__What you have to do__. Tally the lines in the records underneath that contain the string "peut", and state the figure by itself.

[Modification records]
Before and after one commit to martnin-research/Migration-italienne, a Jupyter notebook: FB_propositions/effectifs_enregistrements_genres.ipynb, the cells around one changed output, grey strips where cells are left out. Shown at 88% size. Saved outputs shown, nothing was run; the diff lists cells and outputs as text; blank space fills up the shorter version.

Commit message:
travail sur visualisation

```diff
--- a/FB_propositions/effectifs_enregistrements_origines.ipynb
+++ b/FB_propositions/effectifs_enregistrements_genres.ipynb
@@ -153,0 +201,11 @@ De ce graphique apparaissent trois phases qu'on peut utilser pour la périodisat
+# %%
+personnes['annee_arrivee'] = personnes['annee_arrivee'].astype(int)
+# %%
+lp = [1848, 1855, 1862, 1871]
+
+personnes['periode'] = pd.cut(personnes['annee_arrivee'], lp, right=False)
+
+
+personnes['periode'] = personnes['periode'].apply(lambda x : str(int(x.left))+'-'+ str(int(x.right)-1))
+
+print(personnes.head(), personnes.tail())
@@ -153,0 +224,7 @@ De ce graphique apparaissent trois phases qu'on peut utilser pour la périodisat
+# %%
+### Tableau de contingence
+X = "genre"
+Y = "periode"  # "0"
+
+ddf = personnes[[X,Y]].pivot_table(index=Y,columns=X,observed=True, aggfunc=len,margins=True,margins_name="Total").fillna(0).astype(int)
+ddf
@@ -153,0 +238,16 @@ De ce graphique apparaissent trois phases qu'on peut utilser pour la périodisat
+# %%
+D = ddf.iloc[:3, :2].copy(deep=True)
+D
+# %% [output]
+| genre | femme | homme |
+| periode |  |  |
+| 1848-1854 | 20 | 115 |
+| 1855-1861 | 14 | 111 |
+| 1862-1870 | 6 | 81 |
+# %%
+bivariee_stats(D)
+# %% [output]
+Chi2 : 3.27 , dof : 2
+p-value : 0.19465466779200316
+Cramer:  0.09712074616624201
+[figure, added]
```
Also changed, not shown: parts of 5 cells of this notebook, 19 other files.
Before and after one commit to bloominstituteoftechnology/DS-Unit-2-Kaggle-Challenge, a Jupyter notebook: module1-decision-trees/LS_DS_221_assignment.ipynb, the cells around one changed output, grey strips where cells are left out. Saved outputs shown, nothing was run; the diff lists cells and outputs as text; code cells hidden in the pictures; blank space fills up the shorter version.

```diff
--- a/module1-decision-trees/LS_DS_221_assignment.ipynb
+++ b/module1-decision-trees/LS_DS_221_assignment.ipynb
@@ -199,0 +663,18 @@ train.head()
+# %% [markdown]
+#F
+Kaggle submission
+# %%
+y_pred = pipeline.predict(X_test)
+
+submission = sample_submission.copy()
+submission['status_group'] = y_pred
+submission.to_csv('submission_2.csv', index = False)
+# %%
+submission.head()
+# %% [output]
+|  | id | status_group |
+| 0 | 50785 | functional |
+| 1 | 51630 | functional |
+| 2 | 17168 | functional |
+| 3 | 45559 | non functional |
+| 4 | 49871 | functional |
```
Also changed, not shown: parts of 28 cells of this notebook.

__Written solution__. 3